(Entries taken from a collection)
────────────────────
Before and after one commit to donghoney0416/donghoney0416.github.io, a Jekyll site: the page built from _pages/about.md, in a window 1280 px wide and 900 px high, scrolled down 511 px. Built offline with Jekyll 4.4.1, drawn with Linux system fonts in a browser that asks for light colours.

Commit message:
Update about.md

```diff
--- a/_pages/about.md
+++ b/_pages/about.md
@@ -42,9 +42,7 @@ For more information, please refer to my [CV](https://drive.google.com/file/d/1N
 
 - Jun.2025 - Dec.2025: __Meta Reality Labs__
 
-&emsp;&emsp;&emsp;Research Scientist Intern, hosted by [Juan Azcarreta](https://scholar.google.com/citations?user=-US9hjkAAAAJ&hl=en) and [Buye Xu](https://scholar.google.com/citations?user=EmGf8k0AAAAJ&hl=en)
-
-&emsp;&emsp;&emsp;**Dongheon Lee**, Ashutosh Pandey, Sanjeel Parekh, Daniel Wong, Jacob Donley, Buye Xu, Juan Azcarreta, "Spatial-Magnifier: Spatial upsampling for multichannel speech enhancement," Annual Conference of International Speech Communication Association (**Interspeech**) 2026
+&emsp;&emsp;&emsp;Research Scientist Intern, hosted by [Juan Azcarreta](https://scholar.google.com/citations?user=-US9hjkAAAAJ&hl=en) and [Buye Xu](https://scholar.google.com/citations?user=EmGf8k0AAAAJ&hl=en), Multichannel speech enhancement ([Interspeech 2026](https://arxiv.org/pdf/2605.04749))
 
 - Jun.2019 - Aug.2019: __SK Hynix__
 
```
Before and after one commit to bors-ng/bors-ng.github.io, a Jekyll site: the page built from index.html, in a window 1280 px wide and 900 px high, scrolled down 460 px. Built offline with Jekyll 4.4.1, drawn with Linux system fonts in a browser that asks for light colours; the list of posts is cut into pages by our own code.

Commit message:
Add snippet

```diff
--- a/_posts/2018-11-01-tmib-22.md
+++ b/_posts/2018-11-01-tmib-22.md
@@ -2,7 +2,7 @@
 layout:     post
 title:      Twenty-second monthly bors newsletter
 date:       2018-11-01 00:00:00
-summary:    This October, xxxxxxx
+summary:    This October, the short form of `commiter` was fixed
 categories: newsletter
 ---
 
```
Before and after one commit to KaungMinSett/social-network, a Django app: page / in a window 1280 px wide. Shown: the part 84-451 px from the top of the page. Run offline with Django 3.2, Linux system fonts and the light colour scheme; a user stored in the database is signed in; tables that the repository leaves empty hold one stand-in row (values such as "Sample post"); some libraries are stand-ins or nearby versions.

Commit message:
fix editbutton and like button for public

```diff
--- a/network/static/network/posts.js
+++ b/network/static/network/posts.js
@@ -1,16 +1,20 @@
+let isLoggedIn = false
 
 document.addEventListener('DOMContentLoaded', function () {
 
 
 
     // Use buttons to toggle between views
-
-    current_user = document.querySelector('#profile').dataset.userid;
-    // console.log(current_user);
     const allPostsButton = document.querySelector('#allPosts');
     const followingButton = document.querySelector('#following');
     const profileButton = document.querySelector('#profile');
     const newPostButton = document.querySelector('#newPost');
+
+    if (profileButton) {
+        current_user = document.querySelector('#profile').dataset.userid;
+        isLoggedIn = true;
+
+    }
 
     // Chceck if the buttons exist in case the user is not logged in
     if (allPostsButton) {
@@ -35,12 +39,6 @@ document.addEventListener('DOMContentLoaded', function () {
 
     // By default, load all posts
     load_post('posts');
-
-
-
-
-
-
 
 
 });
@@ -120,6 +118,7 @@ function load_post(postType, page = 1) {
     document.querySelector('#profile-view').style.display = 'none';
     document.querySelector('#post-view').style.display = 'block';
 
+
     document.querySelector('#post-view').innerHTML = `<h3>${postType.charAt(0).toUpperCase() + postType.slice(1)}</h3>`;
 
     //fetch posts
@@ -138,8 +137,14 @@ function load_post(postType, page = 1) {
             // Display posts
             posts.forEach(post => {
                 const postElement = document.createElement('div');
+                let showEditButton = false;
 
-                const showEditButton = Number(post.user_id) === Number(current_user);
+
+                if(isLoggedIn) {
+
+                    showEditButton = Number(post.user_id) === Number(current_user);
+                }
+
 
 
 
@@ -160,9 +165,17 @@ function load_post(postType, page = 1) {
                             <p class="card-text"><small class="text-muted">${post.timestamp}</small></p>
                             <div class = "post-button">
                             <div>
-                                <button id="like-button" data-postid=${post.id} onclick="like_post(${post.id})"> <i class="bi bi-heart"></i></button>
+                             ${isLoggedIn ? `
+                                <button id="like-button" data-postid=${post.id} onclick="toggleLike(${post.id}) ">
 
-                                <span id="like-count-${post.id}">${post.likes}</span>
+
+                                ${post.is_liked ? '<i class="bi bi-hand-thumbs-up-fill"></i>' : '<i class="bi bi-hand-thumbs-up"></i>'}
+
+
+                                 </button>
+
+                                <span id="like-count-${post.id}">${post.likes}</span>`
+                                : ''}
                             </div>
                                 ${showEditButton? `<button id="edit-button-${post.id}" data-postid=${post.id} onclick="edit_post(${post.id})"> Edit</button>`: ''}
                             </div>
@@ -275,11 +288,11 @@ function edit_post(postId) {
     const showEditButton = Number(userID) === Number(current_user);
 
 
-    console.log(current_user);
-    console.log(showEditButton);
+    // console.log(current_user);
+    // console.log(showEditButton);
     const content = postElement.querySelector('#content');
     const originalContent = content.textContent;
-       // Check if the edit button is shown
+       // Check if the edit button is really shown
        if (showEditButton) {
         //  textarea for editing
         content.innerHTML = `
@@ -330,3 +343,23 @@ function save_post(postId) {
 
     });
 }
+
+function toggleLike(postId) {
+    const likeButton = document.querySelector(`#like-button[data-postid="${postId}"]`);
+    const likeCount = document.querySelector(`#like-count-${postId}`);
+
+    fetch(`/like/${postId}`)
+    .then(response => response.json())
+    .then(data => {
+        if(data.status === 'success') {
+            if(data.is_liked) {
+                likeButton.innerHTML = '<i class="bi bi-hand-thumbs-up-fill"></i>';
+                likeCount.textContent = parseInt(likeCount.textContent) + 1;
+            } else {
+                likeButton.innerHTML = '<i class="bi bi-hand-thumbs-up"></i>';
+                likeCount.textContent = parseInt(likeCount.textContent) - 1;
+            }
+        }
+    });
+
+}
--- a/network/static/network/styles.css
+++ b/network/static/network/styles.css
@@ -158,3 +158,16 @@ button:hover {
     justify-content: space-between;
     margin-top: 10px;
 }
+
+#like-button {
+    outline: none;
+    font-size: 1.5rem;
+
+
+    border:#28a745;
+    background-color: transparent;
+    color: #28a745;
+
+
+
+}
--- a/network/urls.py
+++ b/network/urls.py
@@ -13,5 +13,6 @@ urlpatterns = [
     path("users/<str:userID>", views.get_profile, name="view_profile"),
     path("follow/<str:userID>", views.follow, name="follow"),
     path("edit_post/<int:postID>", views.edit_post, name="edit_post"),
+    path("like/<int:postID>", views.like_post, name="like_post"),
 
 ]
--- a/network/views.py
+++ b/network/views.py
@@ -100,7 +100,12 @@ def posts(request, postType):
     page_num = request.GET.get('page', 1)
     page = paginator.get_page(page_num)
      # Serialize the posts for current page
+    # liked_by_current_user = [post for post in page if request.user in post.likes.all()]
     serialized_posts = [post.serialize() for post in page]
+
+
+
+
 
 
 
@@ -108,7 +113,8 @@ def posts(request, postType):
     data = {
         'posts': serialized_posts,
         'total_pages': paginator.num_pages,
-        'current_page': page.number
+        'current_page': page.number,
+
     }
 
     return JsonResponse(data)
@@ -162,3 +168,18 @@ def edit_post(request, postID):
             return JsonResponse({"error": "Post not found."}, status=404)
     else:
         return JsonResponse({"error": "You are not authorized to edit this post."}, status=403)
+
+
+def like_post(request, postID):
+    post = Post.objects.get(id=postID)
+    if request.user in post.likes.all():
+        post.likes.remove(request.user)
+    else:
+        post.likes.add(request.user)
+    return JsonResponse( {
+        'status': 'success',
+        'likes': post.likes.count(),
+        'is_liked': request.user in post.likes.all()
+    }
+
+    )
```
────────────────────
For the string "likes", search the preceding data and copy every line that includes it.

-                                <span id="like-count-${post.id}">${post.likes}</span>
+                                <span id="like-count-${post.id}">${post.likes}</span>`
+    # liked_by_current_user = [post for post in page if request.user in post.likes.all()]
+    if request.user in post.likes.all():
+        post.likes.remove(request.user)
+        post.likes.add(request.user)
+        'likes': post.likes.count(),
+        'is_liked': request.user in post.likes.all()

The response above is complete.